Experimenting with children?

I am an educational researcher by profession. One of the components of my profession – if not the most defining component – is conducting (educational) experiments. These experiments can take place in a lab under artificial conditions via so-called randomized controlled trials , but can also be ecologically valid studies [1] , so ‘in the wild’ in the classroom / in schools. The experiments I conduct can be highly controlled experimental intervention studies where I try to eliminate all chance, but they can also be quasi-experimental or even design-based where all sorts of (unexpected) things can happen. However, whatever research I do, with the exception of literature research or desk research, I have to have everything reviewed by an agency called the ethical review committee [2] (ETC) for ethical reasons (which are also established in my field) . It doesn’t matter whether I only administer a questionnaire about how a child says they learn, try a different form of education (and compare it with a similar group without this intervention) or administer fish oil to see if this leads to better learning. In the latter case, I even have to go to a medical ethics review committee. Regardless of what I do, I have to show this committee that I act ethically, that I will not harm the student (or the parent/guardian) through the chosen instruments or interventions, that I provide ‘aftercare’ after the intervention, such as conducting a follow-up interview or reporting to the participants about the results found and so on. If my research – the experimentation – is done with young children, I must first obtain permission from their parents or guardians. If it concerns children between the ages of 12 and 18, I must obtain permission from both the parents/guardians and the children themselves, and for students aged 18 or older only from the young people themselves. I must also give students the opportunity to opt out of the experiment without any adverse consequences to them, and I must also give them the space to withdraw from the study at any time (same without consequences).

With this ‘lament’ I do not want to argue that all this is too much and that it could or should be less. On the contrary. I think it is excellent that my colleagues and I are forced to ethically justify what we do in our educational experiments on the one hand and (even more importantly) to think carefully in advance about what possible adverse effects/consequences our ‘innocent’ experiments can have for the participants, i.e. our children.

What I find all the more strange is that schools and even the government are allowed to do all sorts of things without having to take such ethical considerations into account. Think of what the Dutch Parliamentary Inquiry into Education Innovation Committee , or the Dijsselbloem Committee,  found (for which I conducted one of the sub-studies together with Frans Prins). Three of the conclusions of the parliamentary inquiry were: 
-Major risks have been taken with vulnerable students ; 
-The scientific substantiation of ‘ the new learning ‘ is largely  lacking ;
-The manner in which ’the new learning’ was introduced was risky ).
Schools and governments can, for example, simply implement an unconsidered intervention based on vague suspicions or hypes of education gurus and eduquacks and led by untrained people (I will not mention any names or educational interventions here, but you know them). They can also implement changes/innovations that have only been thought about a tiny bit. These changes/innovations are then based on suspicions or assumptions (think of the Second Phase). Again, in both cases without any prior ethical review!

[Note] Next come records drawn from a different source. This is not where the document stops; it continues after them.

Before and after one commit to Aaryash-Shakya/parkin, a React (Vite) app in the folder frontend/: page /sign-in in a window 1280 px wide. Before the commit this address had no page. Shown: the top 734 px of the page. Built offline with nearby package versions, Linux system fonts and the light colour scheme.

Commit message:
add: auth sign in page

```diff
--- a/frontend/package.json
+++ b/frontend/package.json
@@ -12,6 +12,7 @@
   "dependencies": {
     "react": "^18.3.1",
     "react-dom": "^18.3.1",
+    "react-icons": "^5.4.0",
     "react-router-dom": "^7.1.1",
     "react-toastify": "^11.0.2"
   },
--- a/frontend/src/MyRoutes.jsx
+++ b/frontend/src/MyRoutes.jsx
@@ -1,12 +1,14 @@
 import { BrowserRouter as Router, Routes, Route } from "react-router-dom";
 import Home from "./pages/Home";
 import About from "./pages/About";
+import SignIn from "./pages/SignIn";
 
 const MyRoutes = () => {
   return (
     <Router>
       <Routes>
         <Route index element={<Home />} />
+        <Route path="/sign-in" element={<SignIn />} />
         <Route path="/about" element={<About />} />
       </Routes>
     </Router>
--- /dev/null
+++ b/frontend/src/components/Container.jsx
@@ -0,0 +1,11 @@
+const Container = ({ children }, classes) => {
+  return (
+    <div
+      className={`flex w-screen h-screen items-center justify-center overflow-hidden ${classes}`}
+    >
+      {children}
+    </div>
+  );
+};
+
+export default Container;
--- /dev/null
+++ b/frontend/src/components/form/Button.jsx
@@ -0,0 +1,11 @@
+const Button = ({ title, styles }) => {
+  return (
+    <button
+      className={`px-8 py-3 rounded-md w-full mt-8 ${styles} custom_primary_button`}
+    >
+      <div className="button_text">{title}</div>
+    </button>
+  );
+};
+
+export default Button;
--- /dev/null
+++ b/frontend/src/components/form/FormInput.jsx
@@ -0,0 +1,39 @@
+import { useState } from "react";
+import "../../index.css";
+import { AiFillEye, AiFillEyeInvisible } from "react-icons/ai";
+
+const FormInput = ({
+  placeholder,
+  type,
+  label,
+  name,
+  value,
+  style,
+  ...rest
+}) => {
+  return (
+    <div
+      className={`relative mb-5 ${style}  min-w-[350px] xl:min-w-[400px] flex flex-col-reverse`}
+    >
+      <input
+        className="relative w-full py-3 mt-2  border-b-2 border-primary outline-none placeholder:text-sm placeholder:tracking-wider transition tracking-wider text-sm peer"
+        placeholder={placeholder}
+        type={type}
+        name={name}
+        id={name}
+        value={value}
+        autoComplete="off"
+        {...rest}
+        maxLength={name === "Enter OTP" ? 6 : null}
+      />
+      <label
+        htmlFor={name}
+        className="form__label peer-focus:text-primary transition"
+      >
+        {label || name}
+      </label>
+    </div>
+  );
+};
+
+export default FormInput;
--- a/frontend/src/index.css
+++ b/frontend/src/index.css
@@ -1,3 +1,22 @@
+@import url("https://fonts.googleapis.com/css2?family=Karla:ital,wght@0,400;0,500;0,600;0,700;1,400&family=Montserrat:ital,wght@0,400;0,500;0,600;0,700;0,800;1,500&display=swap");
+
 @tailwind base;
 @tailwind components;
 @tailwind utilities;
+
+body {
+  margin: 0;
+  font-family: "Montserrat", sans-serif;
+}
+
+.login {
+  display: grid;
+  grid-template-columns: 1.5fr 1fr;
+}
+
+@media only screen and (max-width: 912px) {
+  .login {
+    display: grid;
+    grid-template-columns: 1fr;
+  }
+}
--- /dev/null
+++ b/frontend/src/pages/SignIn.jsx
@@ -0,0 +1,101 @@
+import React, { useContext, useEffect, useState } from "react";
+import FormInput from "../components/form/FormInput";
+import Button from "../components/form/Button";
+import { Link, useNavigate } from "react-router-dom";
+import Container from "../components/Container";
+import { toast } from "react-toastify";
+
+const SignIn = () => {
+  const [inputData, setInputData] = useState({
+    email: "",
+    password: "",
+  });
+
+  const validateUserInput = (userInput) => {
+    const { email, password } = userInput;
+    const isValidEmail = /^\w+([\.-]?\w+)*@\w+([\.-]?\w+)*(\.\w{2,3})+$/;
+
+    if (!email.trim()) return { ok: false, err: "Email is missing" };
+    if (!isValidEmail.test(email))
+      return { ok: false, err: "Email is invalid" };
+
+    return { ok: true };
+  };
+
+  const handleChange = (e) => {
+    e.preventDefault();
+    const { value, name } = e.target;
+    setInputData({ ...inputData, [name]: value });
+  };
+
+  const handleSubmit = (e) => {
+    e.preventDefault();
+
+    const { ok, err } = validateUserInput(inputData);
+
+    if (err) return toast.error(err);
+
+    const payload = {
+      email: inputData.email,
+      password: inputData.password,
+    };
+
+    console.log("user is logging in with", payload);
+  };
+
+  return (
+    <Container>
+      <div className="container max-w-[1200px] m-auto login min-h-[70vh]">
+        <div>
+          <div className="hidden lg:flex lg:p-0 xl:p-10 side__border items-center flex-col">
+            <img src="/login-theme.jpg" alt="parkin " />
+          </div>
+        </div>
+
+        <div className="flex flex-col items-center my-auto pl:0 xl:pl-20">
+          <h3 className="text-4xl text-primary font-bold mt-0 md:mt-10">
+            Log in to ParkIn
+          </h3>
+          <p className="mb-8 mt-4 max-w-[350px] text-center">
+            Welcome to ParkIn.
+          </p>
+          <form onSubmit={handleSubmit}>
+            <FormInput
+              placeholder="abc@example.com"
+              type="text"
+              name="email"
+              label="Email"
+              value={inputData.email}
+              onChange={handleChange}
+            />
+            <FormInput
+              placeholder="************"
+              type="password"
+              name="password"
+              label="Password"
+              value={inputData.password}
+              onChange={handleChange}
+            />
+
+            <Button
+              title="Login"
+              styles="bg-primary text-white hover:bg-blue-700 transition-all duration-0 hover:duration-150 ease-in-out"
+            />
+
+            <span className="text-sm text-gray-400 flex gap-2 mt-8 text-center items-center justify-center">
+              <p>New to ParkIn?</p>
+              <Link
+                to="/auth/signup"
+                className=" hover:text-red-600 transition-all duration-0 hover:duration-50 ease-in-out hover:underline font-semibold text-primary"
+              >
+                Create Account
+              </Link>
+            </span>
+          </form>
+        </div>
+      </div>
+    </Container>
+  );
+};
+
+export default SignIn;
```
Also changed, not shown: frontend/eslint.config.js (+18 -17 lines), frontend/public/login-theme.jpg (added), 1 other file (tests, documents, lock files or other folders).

I find this absurd. Let us demand that schools and the government adhere to the same norms, rules and standards as professional educational researchers. It is about our children and the damage we can do to them. We cannot take this lightly!

[1] Ecological validity is the extent to which the research results from a study correspond to everyday practice

[2] .ETCs aim to safeguard the values, rights and interests of participants in a research project. For each research project requested, this committee checks whether the researchers take into account generally applicable legal and/or ethical standards relating to the type of research to be conducted. The ETC assesses the ethical aspects of a research project and its methods, promotes fully informed and voluntary participation by potential participants who are capable of making such choices (or, if that is not possible, informed consent given by an appropriate proxy such as a child’s parents or guardians), to ensure all aspects of the participants’